Alaska Air Group, Inc. (NYSE: ALK), the parent of Alaska Airlines, announced on Monday morning that it had reached a deal to acquire Virgin America Inc. (NASDAQ: VA), winning a frenzied bidding war with rival JetBlue Airways Corporation (NASDAQ: JBLU).
The parent company of Alaska Airlines stated it would pay $57 per share for Virgin, which is 47% premium compared with Friday’s closing price, accounted total equity value of $2.6 billion.
This acquisition followed a bidding process that saw Alaska Air and JetBlue Airways square off, but Alaska Air, one of the rare airlines to hold an investment-grade credit rating, ultimately triumphed.

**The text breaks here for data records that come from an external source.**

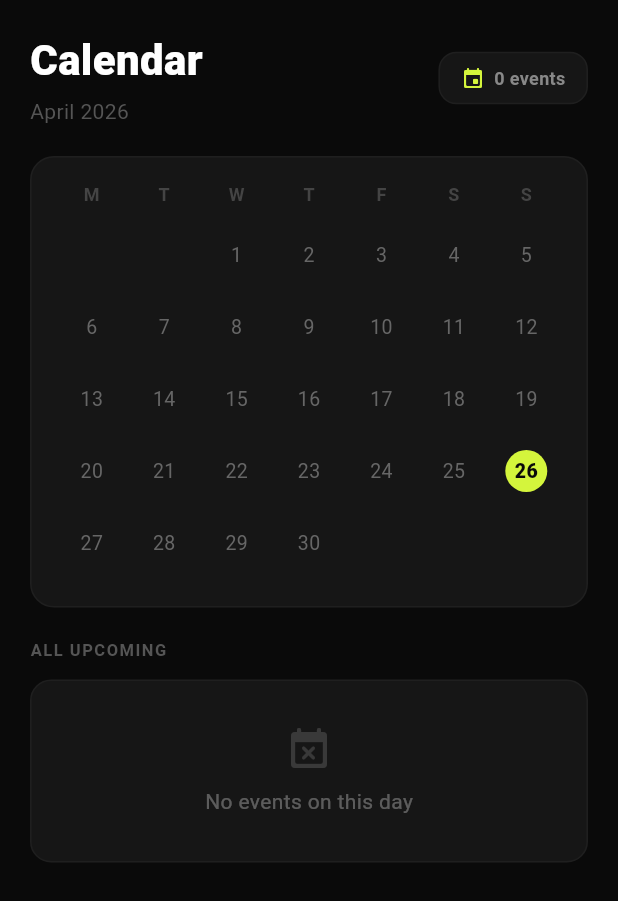
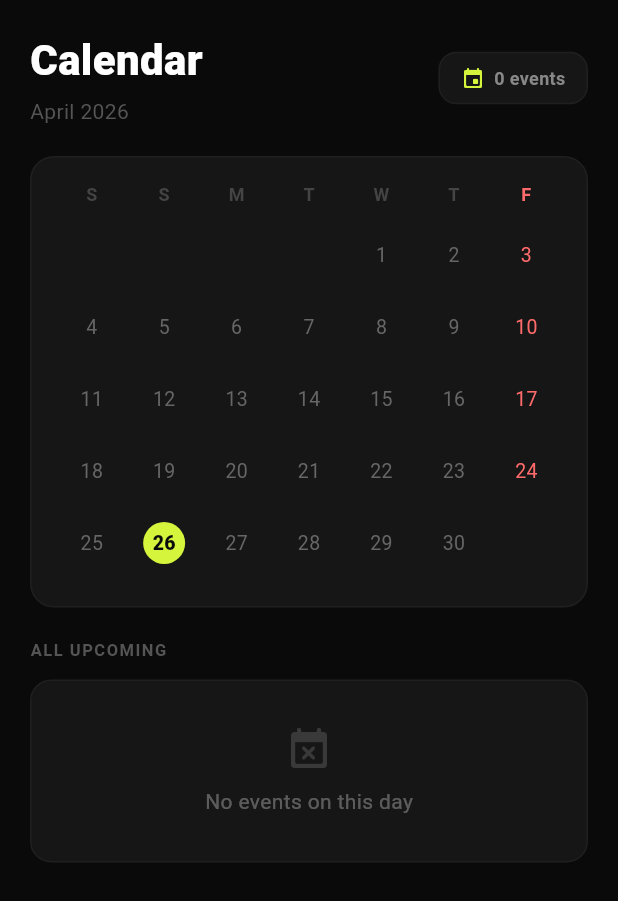
Before and after one commit to Brownspite/trekking_social, a Flutter app: the CalendarScreen widget shown alone on an empty page, opened directly, on a phone screen of 412 x 824 dp. Shown: the top 901 px of the screen. Run offline on Flutter 3.47's test engine with Material 3 defaults, Android fonts, the light colour scheme and no system bars; our stand-ins replace cloud_firestore, firebase_auth, firebase_core, google_sign_in; accounts and stored records are empty.

Commit message:
Feat: Update calendar to start on Saturday and highlight Fridays

```diff
--- a/lib/screens/calendar_screen.dart
+++ b/lib/screens/calendar_screen.dart
@@ -135,21 +135,21 @@ class _CalendarScreenState extends State<CalendarScreen> {
   }
 
   Widget _buildCalendarGrid(DateTime now) {
-    final daysOfWeek = ['M', 'T', 'W', 'T', 'F', 'S', 'S'];
+    final daysOfWeek = ['S', 'S', 'M', 'T', 'W', 'T', 'F'];
     final daysInMonth = DateUtils.getDaysInMonth(now.year, now.month);
     final firstDayOfMonth = DateTime(now.year, now.month, 1);
-    final startWeekday = firstDayOfMonth.weekday;
+    final startWeekday = (firstDayOfMonth.weekday + 1) % 7 + 1;
 
     return Column(
       children: [
         Row(
-          children: daysOfWeek.map((day) => Expanded(
+          children: daysOfWeek.asMap().entries.map((entry) => Expanded(
             child: Center(
               child: Text(
-                day,
-                style: const TextStyle(
+                entry.value,
+                style: TextStyle(
                   fontSize: 12,
-                  color: Color(0xFF444444),
+                  color: entry.key == 6 ? const Color(0xFFFF6B6B) : const Color(0xFF444444),
                   fontWeight: FontWeight.w600,
                 ),
               ),
@@ -223,7 +223,7 @@ class _CalendarScreenState extends State<CalendarScreen> {
                                 fontWeight: isSelected ? FontWeight.w700 : FontWeight.w400,
                                 color: isSelected
                                     ? const Color(0xFFD4F53C)
-                                    : const Color(0xFF666666),
+                                    : (weekday == 6 ? const Color(0xFFFF6B6B) : const Color(0xFF666666)),
                               ),
                             ),
                           if (hasEvent && !isToday)
```
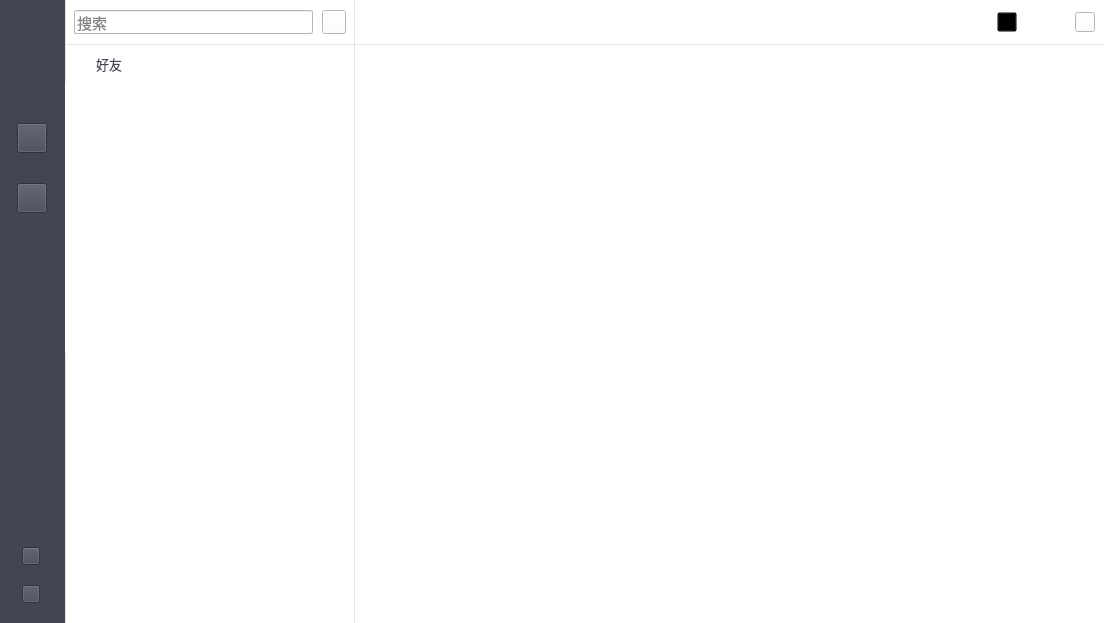
This is STSample/STMain.ui in sunpu/stsample as Qt 5 draws it before an edit. The edited form follows.
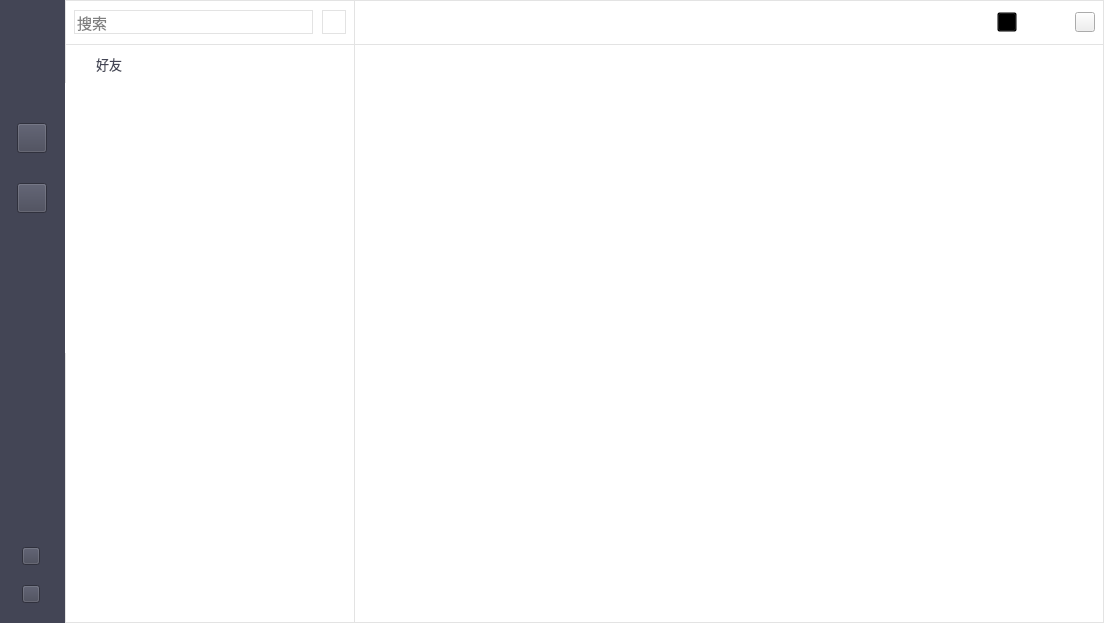
This is the edited form. The open tabs and pages were chosen to show the change. Icons and pictures are not drawn. Custom widgets are drawn as their Qt base class.

The edit to the form file:
```diff
--- a/STSample/STMain.ui
+++ b/STSample/STMain.ui
@@ -308,6 +308,9 @@
    </item>
    <item>
     <widget class="QWidget" name="widCenterWindow" native="true">
+     <property name="styleSheet">
+      <string notr="true"/>
+     </property>
      <layout class="QVBoxLayout" name="verticalLayout_4">
       <property name="spacing">
        <number>0</number>
@@ -326,6 +329,9 @@
       </property>
       <item>
        <widget class="QWidget" name="widget_10" native="true">
+        <property name="styleSheet">
+         <string notr="true"/>
+        </property>
         <layout class="QHBoxLayout" name="horizontalLayout">
          <property name="spacing">
           <number>0</number>
@@ -357,7 +363,7 @@
             </size>
            </property>
            <property name="styleSheet">
-            <string notr="true">QWidget{border-bottom: 1px solid #e3e3e3;border-right: 1px solid #e3e3e3;border-left: 1px solid #e3e3e3;background-color: rgb(255, 255, 255);}
+            <string notr="true">QWidget{border-bottom: 1px solid #e3e3e3;border-top: 1px solid #e3e3e3;border-right: 1px solid #e3e3e3;border-left: 1px solid #e3e3e3;background-color: rgb(255, 255, 255);}
 </string>
            </property>
            <layout class="QHBoxLayout" name="horizontalLayout_5">
@@ -476,7 +482,7 @@
             </size>
            </property>
            <property name="styleSheet">
-            <string notr="true">QWidget{border-bottom: 1px solid #e3e3e3;background-color: rgb(255, 255, 255);}</string>
+            <string notr="true">QWidget#widTitle{border-bottom: 1px solid #e3e3e3;border-top: 1px solid #e3e3e3;border-right: 1px solid #e3e3e3;background-color: rgb(255, 255, 255);}</string>
            </property>
            <layout class="QHBoxLayout" name="horizontalLayout_10">
             <property name="spacing">
@@ -666,7 +672,7 @@
       <item>
        <widget class="QStackedWidget" name="swMain">
         <property name="styleSheet">
-         <string notr="true">QWidget#pgPersonalInfo{background-color: rgb(255, 255, 255);}</string>
+         <string notr="true"/>
         </property>
         <property name="currentIndex">
          <number>0</number>
@@ -909,7 +915,7 @@
              </size>
             </property>
             <property name="styleSheet">
-             <string notr="true">QWidget#widget{border-right: 1px solid #e3e3e3;border-left: 1px solid #e3e3e3;background-color: rgb(255, 255, 255);}</string>
+             <string notr="true">QWidget#widget{border-right: 1px solid #e3e3e3;border-left: 1px solid #e3e3e3;border-bottom:1px solid #e3e3e3;background-color: rgb(255, 255, 255);}</string>
             </property>
             <layout class="QVBoxLayout" name="verticalLayout_3">
              <property name="spacing">
@@ -1063,7 +1069,8 @@
              <item>
               <widget class="QWidget" name="widContactBlank" native="true">
                <property name="styleSheet">
-                <string notr="true">background-color: rgb(255, 255, 255);</string>
+                <string notr="true">
+QWidget#widContactBlank{border-bottom: 1px solid #e3e3e3;border-right: 1px solid #e3e3e3;background-color: rgb(255, 255, 255);}</string>
                </property>
                <layout class="QHBoxLayout" name="horizontalLayout_6">
                 <property name="spacing">
```
Left out of the diff: 12 changed lines with no effect on the pictures.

“With our expanded network and strong presence in California, we’ll offer customers more attractive flight options for nonstop travel,” Brad Tilden, the Alaska Air chairman and chief executive, said, “We look forward to bringing together two incredible groups of employees to build on the successes they have achieved as stand-alone companies to make us an even stronger competitor nationally.”
Alaska Air said it expects to finish the deal by Jan. 1, 2017 which would boost its annual revenue by 27% and increase its earnings in the first year.
The combination between Alaska Air and Virgin America, which is expected to undergo scrutiny from the U.S. Justice Department, would create the No. 5 U.S. airline by traffic, eclipsing JetBlue, which currently holds that spot. However, the combined company still would be very small compared with the largest four U.S. airlines companies, all expanded by recent mergers, that control more than 80% of domestic capacity.
Stock price of Alaska Air was down 4.83% to $70.05 while Virgin America jumped up 40.16% to $54.52 during Monday morning trading.